On a warm Friday afternoon, eight fellows visiting Nebraska through the Mandela Washington Fellowship for Young African Leaders volunteered to sort goods at the Homeless Prevention Center as part of the Civic Leadership Institute. The Office of International Engagement, in collaboration with the College of Education and Human Sciences, the College of Journalism and the Center for Civic Engagement, provides leadership for the Institute.
The attendees have diverse occupations and hail from many Sub-Sahara African countries, but the activity that binds them is community involvement. As they tour the facility and begin rummaging through clothing, purses, toys and shoes, the participants laugh, share stories and talk about how impressed they are with the donations Nebraskans provide.
Tochukwa Anthony Uwakeme of Nigeria says the Civic Leadership Institute has opened his eyes to life in the U.S. He sees both the university campus where students reside, as well as the exterior community beyond the campus where people live and where life is not always easy. Despite seeing the hardship, he is inspired.
“You see that people sacrifice a lot to meet other people’s needs. One person can change a community, so you do your best,” says Uwakeme.
Nebraska senior Virginia Calderon, a service-learning peer leader for the Mandela Washington Fellowship program, shares Uwakeme’s altruism.
“I love serving and giving back without receiving anything in return," said Calderon. "That’s why I love what I do working with the Center for Civic Engagement.”
Calderon first volunteered as a freshman through the Volunteer-Income Tax Assistance Program, another program sponsored by the Center for Civic Engagement. She adds that through her volunteer work she enjoys seeing past tax clients using additional services in the community.

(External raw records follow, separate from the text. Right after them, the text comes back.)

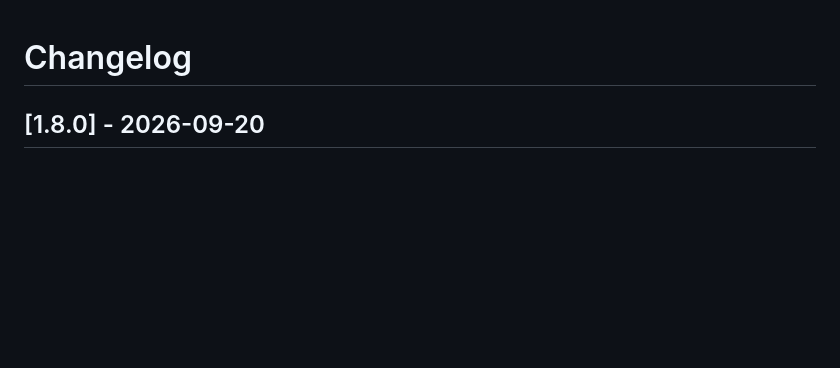
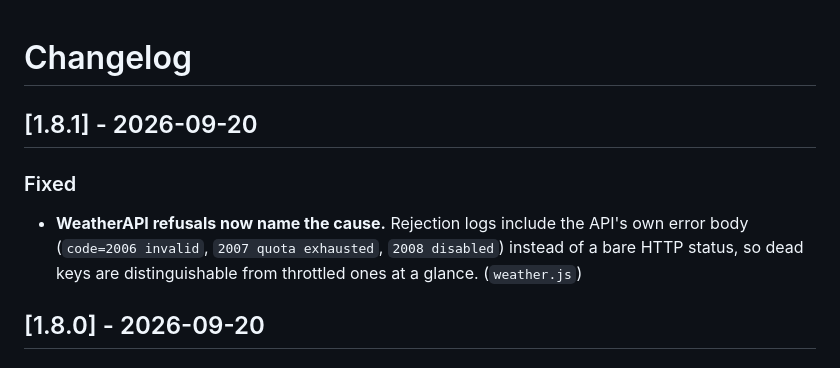
Before and after one commit to shahk70/luxlearn, a Markdown page: CHANGELOG.md, the part around the change. Rendered like a GitHub page; blank space fills up the shorter version.

Commit message:
1.8.1 prep: changelog

```diff
--- a/CHANGELOG.md
+++ b/CHANGELOG.md
@@ -1,4 +1,13 @@
 # Changelog
+
+## [1.8.1] - 2026-09-20
+
+### Fixed
+- **WeatherAPI refusals now name the cause.**
+  Rejection logs include the API's own error body (`code=2006 invalid`,
+  `2007 quota exhausted`, `2008 disabled`) instead of a bare HTTP status,
+  so dead keys are distinguishable from throttled ones at a glance.
+  (`weather.js`)
 
 ## [1.8.0] - 2026-09-20
 
```
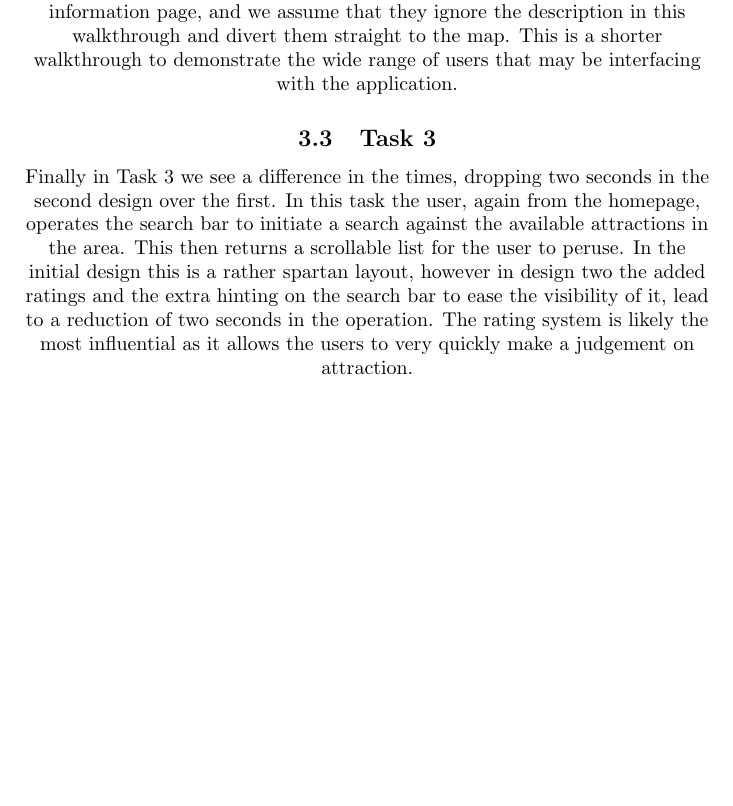
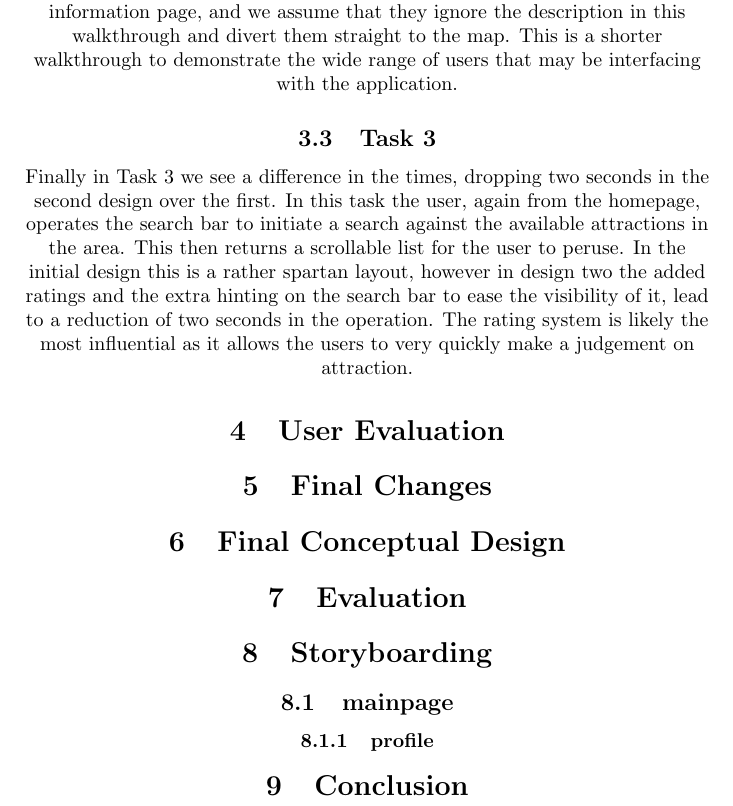
Before and after one commit to decantr/rgu-hci, a LaTeX document (coursdeux.tex): part of page 15 of 15, cut so that both start at the same text, the shorter picture padded with empty space. Compiled offline with pdfLaTeX.

Commit message:
layout sections

```diff
--- a/coursdeux.tex
+++ b/coursdeux.tex
@@ -92,6 +92,14 @@ In this task the user, again from the homepage, operates the search bar to initi
 This then returns a scrollable list for the user to peruse.
 In the initial design this is a rather spartan layout, however in design two the added ratings and the extra hinting on the search bar to ease the visibility of it, lead to a reduction of two seconds in the operation.
 The rating system is likely the most influential as it allows the users to very quickly make a judgement on attraction.
+\section{User Evaluation}
+\section{Final Changes}
+\section{Final Conceptual Design}
+\section{Evaluation}
+\section{Storyboarding}
+\subsection{mainpage}
+\subsubsection{profile}
+\section{Conclusion}
 
 
 
```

Similarly, the concept of generosity is not lost on Chorima Daniel Auwas of South Sudan who says that in his country giving would take persuasion. He is amazed at the idea that Nebraskans give out of the kindness of their heart. Auwas says he would like to inspire similar giving and partnerships in his community where he is working to build a literacy program for children.
Alongside Auwas, Fati Abigail Abdulai of Ghana continues sorting clothing as she shares lessons learned from time in the Lincoln community.
“Community service in Lincoln has taught me not to see myself better than others. I hope to take back home an attitude of servitude for the better of others,” says Abdulai.
Some may see the hardship and shy away from its harsh realities, but for Mandela Fellows the Civic Leadership Institute provides fortitude. Participants see the change that one person can make in a community and they are ready to inspire others back home.